Data extracted from a collection
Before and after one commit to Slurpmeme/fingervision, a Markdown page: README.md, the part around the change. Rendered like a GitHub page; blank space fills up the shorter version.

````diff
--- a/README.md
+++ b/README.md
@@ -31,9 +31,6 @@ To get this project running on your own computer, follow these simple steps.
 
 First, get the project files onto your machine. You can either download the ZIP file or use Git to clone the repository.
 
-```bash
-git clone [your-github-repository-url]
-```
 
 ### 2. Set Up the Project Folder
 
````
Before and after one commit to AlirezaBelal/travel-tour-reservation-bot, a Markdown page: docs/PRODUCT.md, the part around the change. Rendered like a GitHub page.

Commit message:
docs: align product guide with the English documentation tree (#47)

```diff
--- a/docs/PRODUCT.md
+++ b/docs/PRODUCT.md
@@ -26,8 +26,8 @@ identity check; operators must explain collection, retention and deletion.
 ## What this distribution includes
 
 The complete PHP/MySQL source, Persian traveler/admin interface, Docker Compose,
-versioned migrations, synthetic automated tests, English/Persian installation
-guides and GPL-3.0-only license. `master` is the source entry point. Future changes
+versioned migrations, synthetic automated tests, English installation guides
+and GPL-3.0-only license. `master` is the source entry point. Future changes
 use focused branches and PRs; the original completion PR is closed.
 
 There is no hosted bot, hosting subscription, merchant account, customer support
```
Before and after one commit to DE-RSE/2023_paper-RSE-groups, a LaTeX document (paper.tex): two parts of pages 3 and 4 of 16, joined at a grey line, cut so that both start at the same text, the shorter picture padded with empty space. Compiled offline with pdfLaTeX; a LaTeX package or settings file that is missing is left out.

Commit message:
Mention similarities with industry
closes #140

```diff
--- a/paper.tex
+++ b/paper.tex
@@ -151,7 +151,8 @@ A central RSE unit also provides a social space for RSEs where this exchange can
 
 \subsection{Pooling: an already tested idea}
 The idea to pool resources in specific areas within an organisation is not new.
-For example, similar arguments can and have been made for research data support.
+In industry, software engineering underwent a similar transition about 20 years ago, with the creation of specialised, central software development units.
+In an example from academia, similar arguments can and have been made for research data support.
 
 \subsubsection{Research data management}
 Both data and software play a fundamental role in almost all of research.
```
...
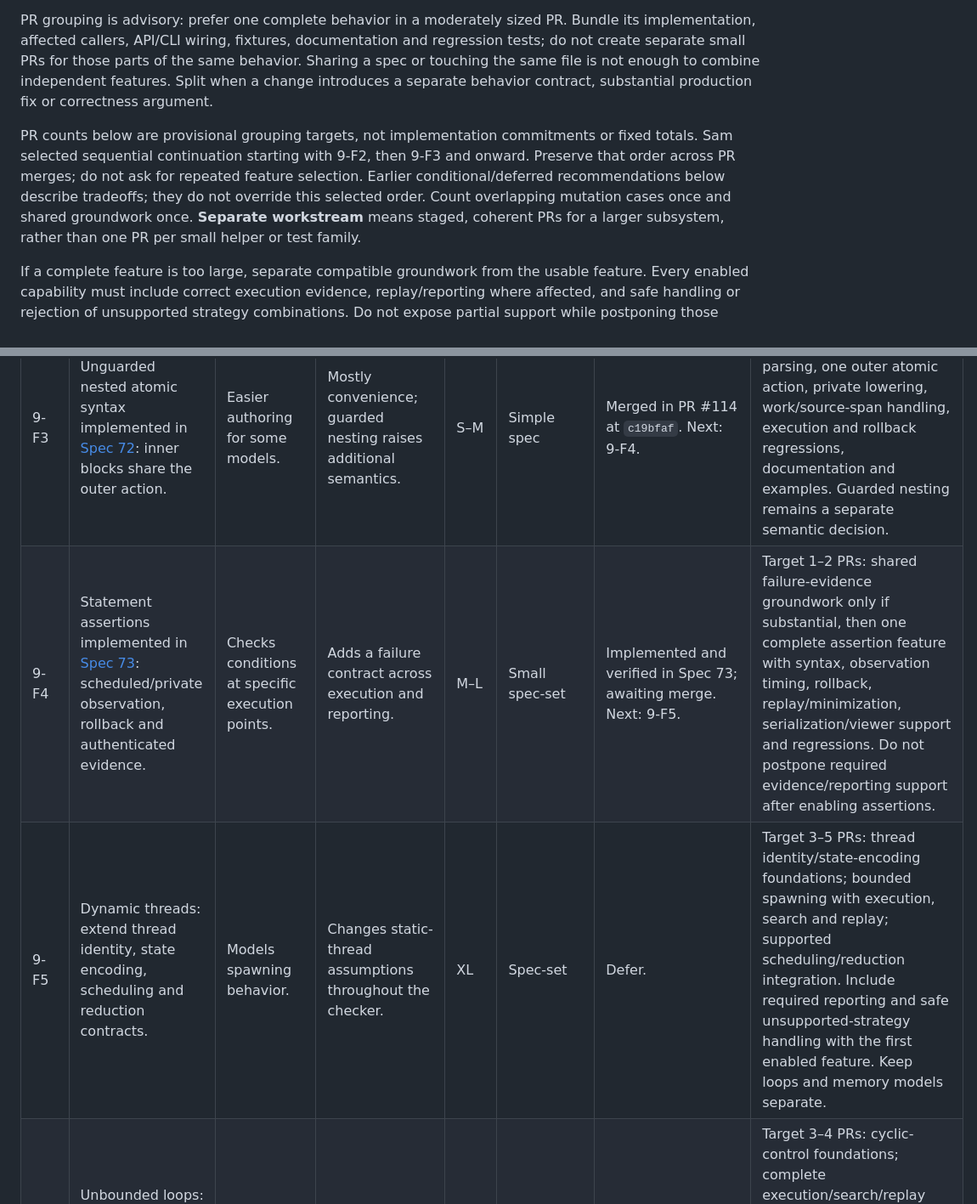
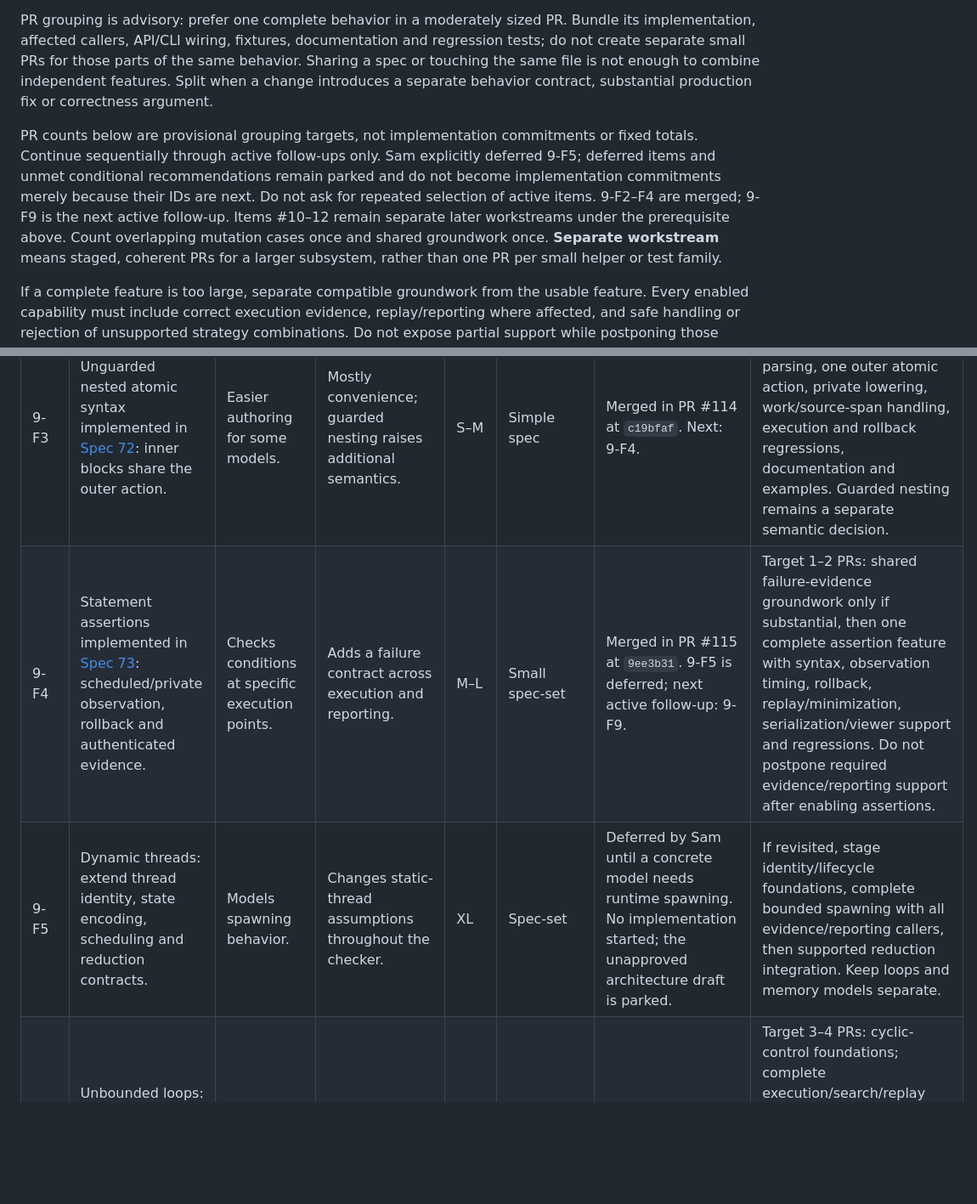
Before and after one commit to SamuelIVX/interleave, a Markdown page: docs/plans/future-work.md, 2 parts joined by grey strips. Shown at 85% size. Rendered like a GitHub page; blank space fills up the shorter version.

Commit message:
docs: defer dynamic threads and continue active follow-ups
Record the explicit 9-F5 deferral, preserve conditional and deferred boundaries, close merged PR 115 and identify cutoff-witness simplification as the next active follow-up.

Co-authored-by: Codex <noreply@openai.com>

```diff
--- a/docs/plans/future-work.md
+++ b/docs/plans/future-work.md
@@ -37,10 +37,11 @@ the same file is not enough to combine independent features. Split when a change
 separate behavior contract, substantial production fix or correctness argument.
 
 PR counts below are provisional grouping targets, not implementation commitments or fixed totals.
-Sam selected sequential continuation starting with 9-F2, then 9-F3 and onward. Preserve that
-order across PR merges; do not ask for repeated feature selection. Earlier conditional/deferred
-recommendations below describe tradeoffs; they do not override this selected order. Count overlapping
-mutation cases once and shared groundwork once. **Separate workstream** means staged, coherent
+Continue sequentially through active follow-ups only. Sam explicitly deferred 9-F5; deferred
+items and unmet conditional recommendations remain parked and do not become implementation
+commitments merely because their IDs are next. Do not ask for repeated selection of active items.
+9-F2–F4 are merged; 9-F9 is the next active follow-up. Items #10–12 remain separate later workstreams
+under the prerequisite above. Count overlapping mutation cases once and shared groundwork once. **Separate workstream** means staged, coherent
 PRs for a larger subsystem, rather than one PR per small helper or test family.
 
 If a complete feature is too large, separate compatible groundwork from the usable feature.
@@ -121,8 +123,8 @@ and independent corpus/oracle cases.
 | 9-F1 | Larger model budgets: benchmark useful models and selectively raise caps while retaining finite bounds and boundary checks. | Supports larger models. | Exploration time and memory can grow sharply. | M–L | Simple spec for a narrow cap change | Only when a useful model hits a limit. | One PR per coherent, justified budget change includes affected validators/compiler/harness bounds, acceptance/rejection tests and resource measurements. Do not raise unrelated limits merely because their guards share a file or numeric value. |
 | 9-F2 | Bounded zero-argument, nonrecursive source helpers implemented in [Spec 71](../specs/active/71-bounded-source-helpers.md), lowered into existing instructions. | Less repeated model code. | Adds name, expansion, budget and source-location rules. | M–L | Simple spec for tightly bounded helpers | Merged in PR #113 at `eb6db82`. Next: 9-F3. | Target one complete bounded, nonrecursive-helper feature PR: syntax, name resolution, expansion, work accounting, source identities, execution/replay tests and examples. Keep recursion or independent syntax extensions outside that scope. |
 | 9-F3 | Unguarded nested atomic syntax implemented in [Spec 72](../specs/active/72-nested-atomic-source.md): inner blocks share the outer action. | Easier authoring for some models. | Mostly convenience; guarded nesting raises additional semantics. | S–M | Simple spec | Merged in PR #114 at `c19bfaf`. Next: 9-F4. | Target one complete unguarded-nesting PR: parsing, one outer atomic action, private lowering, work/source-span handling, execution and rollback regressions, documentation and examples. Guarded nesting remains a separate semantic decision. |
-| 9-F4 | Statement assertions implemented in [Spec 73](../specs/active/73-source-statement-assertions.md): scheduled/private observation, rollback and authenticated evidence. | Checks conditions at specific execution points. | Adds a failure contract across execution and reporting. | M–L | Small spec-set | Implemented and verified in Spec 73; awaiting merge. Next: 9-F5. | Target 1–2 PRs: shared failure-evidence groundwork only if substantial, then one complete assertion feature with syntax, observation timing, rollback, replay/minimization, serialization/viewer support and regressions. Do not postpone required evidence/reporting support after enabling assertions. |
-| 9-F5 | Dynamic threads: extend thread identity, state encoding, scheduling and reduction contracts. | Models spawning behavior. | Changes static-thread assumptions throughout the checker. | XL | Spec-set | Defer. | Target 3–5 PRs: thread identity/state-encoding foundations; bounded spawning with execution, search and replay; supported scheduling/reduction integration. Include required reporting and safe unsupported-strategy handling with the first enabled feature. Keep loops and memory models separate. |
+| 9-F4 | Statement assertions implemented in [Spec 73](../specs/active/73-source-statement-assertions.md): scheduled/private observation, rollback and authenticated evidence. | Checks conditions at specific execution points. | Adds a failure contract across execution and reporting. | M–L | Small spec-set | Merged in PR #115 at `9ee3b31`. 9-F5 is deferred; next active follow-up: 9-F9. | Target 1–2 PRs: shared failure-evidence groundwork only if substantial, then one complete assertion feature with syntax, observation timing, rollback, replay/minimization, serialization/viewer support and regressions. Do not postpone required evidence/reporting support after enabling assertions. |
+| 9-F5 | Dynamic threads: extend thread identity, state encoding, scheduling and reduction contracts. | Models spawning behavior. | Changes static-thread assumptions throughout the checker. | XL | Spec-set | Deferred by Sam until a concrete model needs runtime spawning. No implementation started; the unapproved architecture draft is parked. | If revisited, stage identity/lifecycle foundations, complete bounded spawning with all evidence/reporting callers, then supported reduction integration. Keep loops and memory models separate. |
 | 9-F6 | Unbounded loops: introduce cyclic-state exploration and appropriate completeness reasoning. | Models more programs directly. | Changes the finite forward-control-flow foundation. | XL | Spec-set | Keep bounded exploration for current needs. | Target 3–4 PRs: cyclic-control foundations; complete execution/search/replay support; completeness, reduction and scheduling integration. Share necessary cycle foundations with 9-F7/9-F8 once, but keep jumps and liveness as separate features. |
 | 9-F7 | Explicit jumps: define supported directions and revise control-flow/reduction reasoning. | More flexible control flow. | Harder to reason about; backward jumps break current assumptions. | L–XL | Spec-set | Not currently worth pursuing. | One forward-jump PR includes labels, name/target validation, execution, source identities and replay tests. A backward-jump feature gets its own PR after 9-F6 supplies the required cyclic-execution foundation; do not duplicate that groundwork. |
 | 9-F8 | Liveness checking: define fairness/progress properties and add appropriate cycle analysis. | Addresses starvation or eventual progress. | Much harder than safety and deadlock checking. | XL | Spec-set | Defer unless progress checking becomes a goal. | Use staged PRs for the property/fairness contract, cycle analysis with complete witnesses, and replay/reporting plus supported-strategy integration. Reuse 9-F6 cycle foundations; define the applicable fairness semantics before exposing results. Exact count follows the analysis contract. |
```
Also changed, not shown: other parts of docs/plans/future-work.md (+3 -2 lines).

Activity:
Your answer should be one number, the count of lines in the records that contain the word "have".

Expected answer:
2